[1] ^ ClinicalTrials.gov: Feasibility and Effects of Taking Cold Showers: A Randomized Controlled Study [2] ^ NCBI: Who is the Iceman? [3] ^ ResearchGate: “Brain over body”–A study on the willful regulation of autonomic function during cold exposure [4] ^ NCBI: The Effect of Cold Showering on Health and Work: A Randomized Controlled Trial [5] ^ American Physiological Society: Effects of heat and cold on health, with special reference to Finnish sauna bathing [6] ^ Express to Russia: The Russian Orthodox Epiphany and Ice-Swimming [7] ^ International Journal of Environmental Research and Public Health: Cold Water Swimming—Benefits and Risks: A Narrative Review [8] ^ Sage Journals: Showers: from a violent treatment to an agent of cleansing [9] ^ Sage Journals: Showers: from a violent treatment to an agent of cleansing [10] ^ Harvard Business Review: Cold Showers Lead to Fewer Sick Days [11] ^ ClinicalTrials.gov: Feasibility and Effects of Taking Cold Showers: A Randomized Controlled Study [12] ^ International Journal of Environmental Research and Public Health: Cold Water Swimming—Benefits and Risks: A Narrative Review [13] ^ North American Journal of Medical Sciences: Scientific Evidence-Based Effects of Hydrotherapy on Various Systems of the Body [14] ^ Harvard Business Review: Cold Showers Lead to Fewer Sick Days

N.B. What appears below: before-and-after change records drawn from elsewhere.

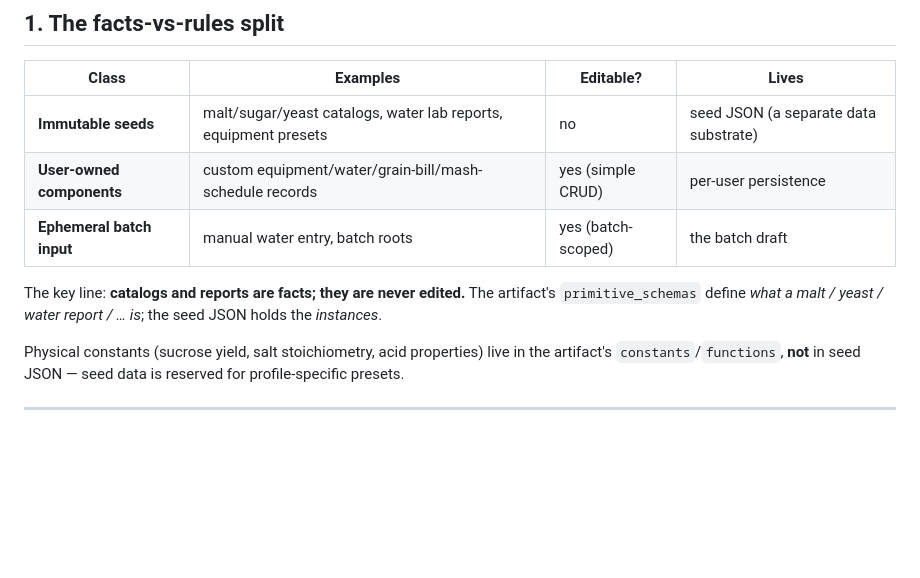
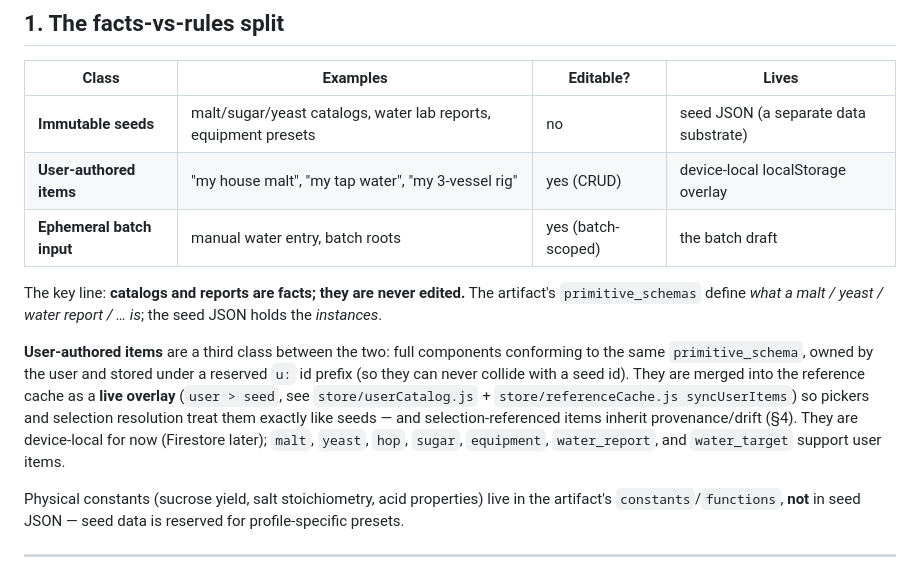
Before and after one commit to leebsmith/dag-calculator, a Markdown page: docs/dag-artifacts/seed-substrate.md, the part around the change. Rendered like a GitHub page; blank space fills up the shorter version.

Commit message:
Document the user-authored items class
Record the user-authored items overlay in seed-substrate §1 and mark
plans/user-authored-items.md done with the U.1-U.5 commit trail.

```diff
--- a/docs/dag-artifacts/seed-substrate.md
+++ b/docs/dag-artifacts/seed-substrate.md
@@ -11,12 +11,22 @@ against. It is *data*, not logic — the artifact **schematizes** it and
 | Class | Examples | Editable? | Lives |
 |---|---|---|---|
 | **Immutable seeds** | malt/sugar/yeast catalogs, water lab reports, equipment presets | no | seed JSON (a separate data substrate) |
-| **User-owned components** | custom equipment/water/grain-bill/mash-schedule records | yes (simple CRUD) | per-user persistence |
+| **User-authored items** | "my house malt", "my tap water", "my 3-vessel rig" | yes (CRUD) | device-local localStorage overlay |
 | **Ephemeral batch input** | manual water entry, batch roots | yes (batch-scoped) | the batch draft |
 
 The key line: **catalogs and reports are facts; they are never edited.** The
 artifact's `primitive_schemas` define *what a malt / yeast / water report / …
 is*; the seed JSON holds the *instances*.
+
+**User-authored items** are a third class between the two: full components
+conforming to the same `primitive_schema`, owned by the user and stored under a
+reserved `u:` id prefix (so they can never collide with a seed id). They are
+merged into the reference cache as a **live overlay** (`user > seed`, see
+`store/userCatalog.js` + `store/referenceCache.js syncUserItems`) so pickers and
+selection resolution treat them exactly like seeds — and selection-referenced
+items inherit provenance/drift (§4). They are device-local for now (Firestore
+later); `malt`, `yeast`, `hop`, `sugar`, `equipment`, `water_report`, and
+`water_target` support user items.
 
 Physical constants (sucrose yield, salt stoichiometry, acid properties) live in
 the artifact's `constants`/`functions`, **not** in seed JSON — seed data is
```
Also changed, not shown: plans/user-authored-items.md (+7 -1 lines).
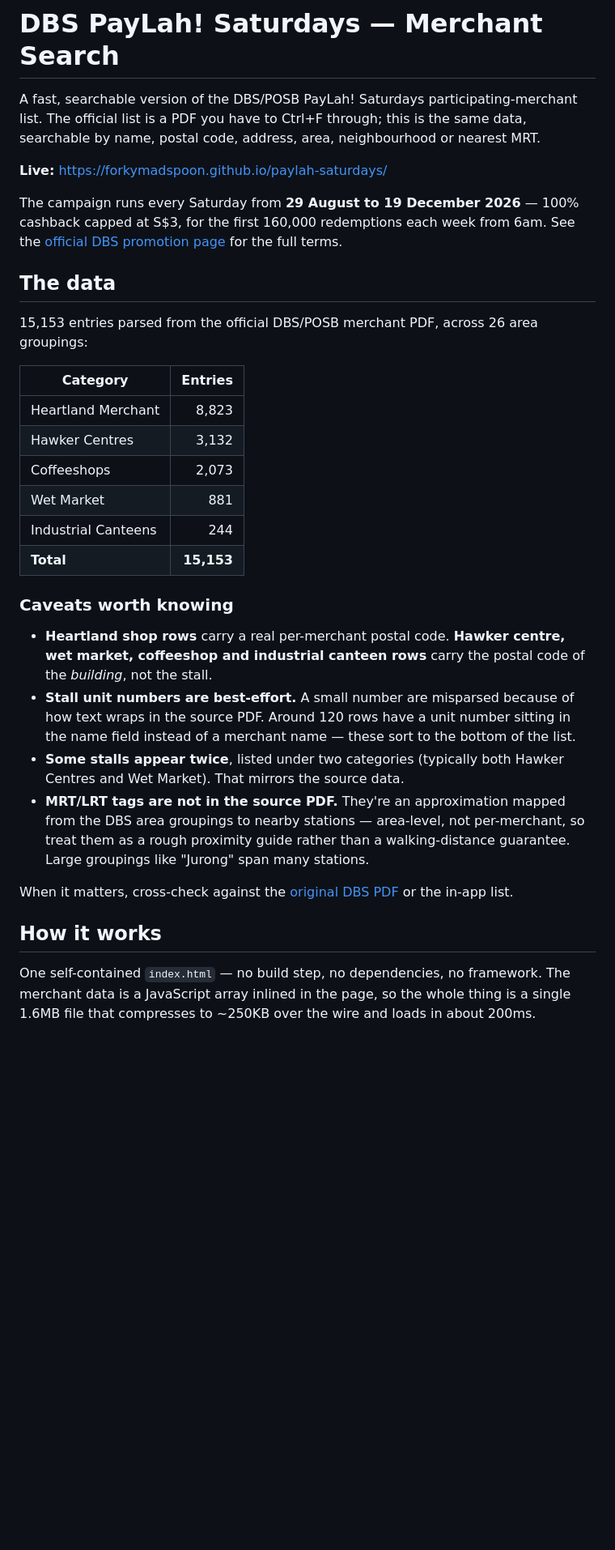
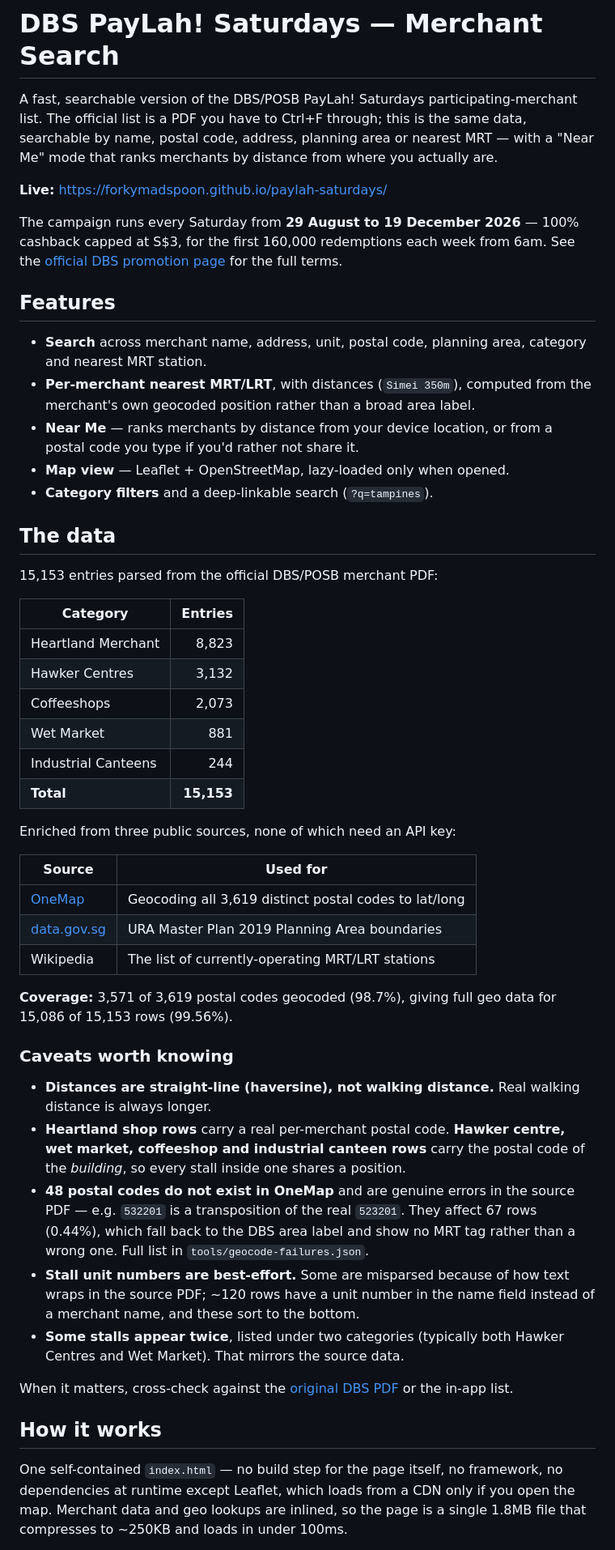
Before and after one commit to forkymadspoon/paylah-saturdays, a Markdown page: README.md, the part around one of its changes. Shown at 81% size. GitHub-like rendering; blank space fills up the shorter version.

```diff
--- a/README.md
+++ b/README.md
@@ -2,7 +2,8 @@
 
 A fast, searchable version of the DBS/POSB PayLah! Saturdays participating-merchant
 list. The official list is a PDF you have to Ctrl+F through; this is the same data,
-searchable by name, postal code, address, area, neighbourhood or nearest MRT.
+searchable by name, postal code, address, planning area or nearest MRT — with a
+"Near Me" mode that ranks merchants by distance from where you actually are.
 
 **Live:** https://forkymadspoon.github.io/paylah-saturdays/
 
@@ -11,9 +12,20 @@ capped at S$3, for the first 160,000 redemptions each week from 6am. See the
 [official DBS promotion page](https://www.dbs.com.sg/personal/promotion/paylah-saturdays)
 for the full terms.
 
+## Features
+
+- **Search** across merchant name, address, unit, postal code, planning area, category
+  and nearest MRT station.
+- **Per-merchant nearest MRT/LRT**, with distances (`Simei 350m`), computed from the
+  merchant's own geocoded position rather than a broad area label.
+- **Near Me** — ranks merchants by distance from your device location, or from a postal
+  code you type if you'd rather not share it.
+- **Map view** — Leaflet + OpenStreetMap, lazy-loaded only when opened.
+- **Category filters** and a deep-linkable search (`?q=tampines`).
+
 ## The data
 
-15,153 entries parsed from the official DBS/POSB merchant PDF, across 26 area groupings:
+15,153 entries parsed from the official DBS/POSB merchant PDF:
 
 | Category | Entries |
 |---|---:|
@@ -24,20 +36,33 @@ for the full terms.
 | Industrial Canteens | 244 |
 | **Total** | **15,153** |
 
+Enriched from three public sources, none of which need an API key:
+
+| Source | Used for |
+|---|---|
+| [OneMap](https://www.onemap.gov.sg/apidocs/) | Geocoding all 3,619 distinct postal codes to lat/long |
+| [data.gov.sg](https://data.gov.sg/datasets/d_4765db0e87b9c86336792efe8a1f7a66/view) | URA Master Plan 2019 Planning Area boundaries |
+| Wikipedia | The list of currently-operating MRT/LRT stations |
+
+**Coverage:** 3,571 of 3,619 postal codes geocoded (98.7%), giving full geo data for
+15,086 of 15,153 rows (99.56%).
+
 ### Caveats worth knowing
 
+- **Distances are straight-line (haversine), not walking distance.** Real walking
+  distance is always longer.
 - **Heartland shop rows** carry a real per-merchant postal code. **Hawker centre, wet
   market, coffeeshop and industrial canteen rows** carry the postal code of the
-  *building*, not the stall.
-- **Stall unit numbers are best-effort.** A small number are misparsed because of how
-  text wraps in the source PDF. Around 120 rows have a unit number sitting in the name
-  field instead of a merchant name — these sort to the bottom of the list.
+  *building*, so every stall inside one shares a position.
+- **48 postal codes do not exist in OneMap** and are genuine errors in the source PDF —
+  e.g. `532201` is a transposition of the real `523201`. They affect 67 rows (0.44%),
+  which fall back to the DBS area label and show no MRT tag rather than a wrong one.
+  Full list in `tools/geocode-failures.json`.
+- **Stall unit numbers are best-effort.** Some are misparsed because of how text wraps
+  in the source PDF; ~120 rows have a unit number in the name field instead of a
+  merchant name, and these sort to the bottom.
 - **Some stalls appear twice**, listed under two categories (typically both Hawker
   Centres and Wet Market). That mirrors the source data.
-- **MRT/LRT tags are not in the source PDF.** They're an approximation mapped from the
-  DBS area groupings to nearby stations — area-level, not per-merchant, so treat them as
-  a rough proximity guide rather than a walking-distance guarantee. Large groupings like
-  "Jurong" span many stations.
 
 When it matters, cross-check against the
 [original DBS PDF](https://www.dbs.com.sg/iwov-resources/media/pdf/deposits/promotions/paylah/saturdays/dbs-paylah-saturdays-participating-merchants.pdf)
@@ -45,7 +70,8 @@ or the in-app list.
 
 ## How it works
 
-One self-contained `index.html` — no build step, no dependencies, no framework. The
-merchant data is a JavaScript array inlined in the page, so the whole thing is a single
-1.6MB file that compresses to ~250KB over the wire and loads in about 200ms.
+One self-contained `index.html` — no build step for the page itself, no framework, no
+dependencies at runtime except Leaflet, which loads from a CDN only if you open the map.
+Merchant data and geo lookups are inlined, so the page is a single 1.8MB file that
+compresses to ~250KB and loads in under 100ms.
 
```
Also changed, not shown: other parts of README.md (+94 -33 lines).
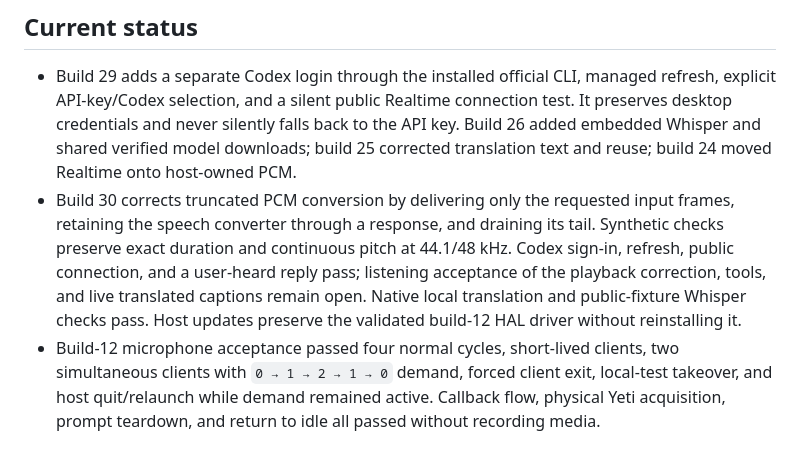
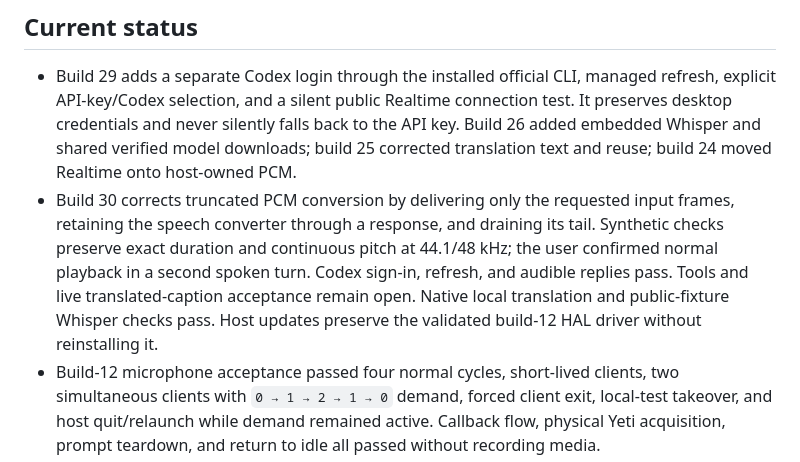
Before and after one commit to kortexa-ai/aicamera, a Markdown page: PLAN.md, the part around the change. GitHub-like rendering.

```diff
--- a/PLAN.md
+++ b/PLAN.md
@@ -36,7 +36,7 @@ Implementation and acceptance priorities:
 ## Current status
 
 - Build 29 adds a separate Codex login through the installed official CLI, managed refresh, explicit API-key/Codex selection, and a silent public Realtime connection test. It preserves desktop credentials and never silently falls back to the API key. Build 26 added embedded Whisper and shared verified model downloads; build 25 corrected translation text and reuse; build 24 moved Realtime onto host-owned PCM.
-- Build 30 corrects truncated PCM conversion by delivering only the requested input frames, retaining the speech converter through a response, and draining its tail. Synthetic checks preserve exact duration and continuous pitch at 44.1/48 kHz. Codex sign-in, refresh, public connection, and a user-heard reply pass; listening acceptance of the playback correction, tools, and live translated captions remain open. Native local translation and public-fixture Whisper checks pass. Host updates preserve the validated build-12 HAL driver without reinstalling it.
+- Build 30 corrects truncated PCM conversion by delivering only the requested input frames, retaining the speech converter through a response, and draining its tail. Synthetic checks preserve exact duration and continuous pitch at 44.1/48 kHz; the user confirmed normal playback in a second spoken turn. Codex sign-in, refresh, and audible replies pass. Tools and live translated-caption acceptance remain open. Native local translation and public-fixture Whisper checks pass. Host updates preserve the validated build-12 HAL driver without reinstalling it.
 - Build-12 microphone acceptance passed four normal cycles, short-lived clients, two simultaneous clients with `0 → 1 → 2 → 1 → 0` demand, forced client exit, local-test takeover, and host quit/relaunch while demand remained active. Callback flow, physical Yeti acquisition, prompt teardown, and return to idle all passed without recording media.
 - A bounded QuickTime check exposed and selected **AI Camera** without recording, but the build-10 extension could not deliver camera demand to the host. The extension runs inside `cmiodalassistant`, whose service container is isolated from the GUI user's app-group container; sandbox logs confirmed that the shared JSON-file transport is not usable across those processes.
 - Build 13 replaces that file transport with a bounded timestamped `NSData` snapshot on the read-only CoreMediaIO custom device property `4cc_aicd_glob_0000`. The host resolves the camera by stable UID, reads the raw property bytes through the legacy C API, and rejects missing, malformed, future-dated, or stale snapshots. Build 14 preserves that behavior and passes 89 Swift tests, full non-installing validation, the strict and sanitizer HAL harnesses, an unsigned four-target build, strict Release signing without `get-task-allow`, and `git diff --check`.
```
Also changed, not shown: VALIDATION.md (+3 -0 lines).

The post How To Take a Cold Shower For the Best Health Benefits appeared first on Lifehack.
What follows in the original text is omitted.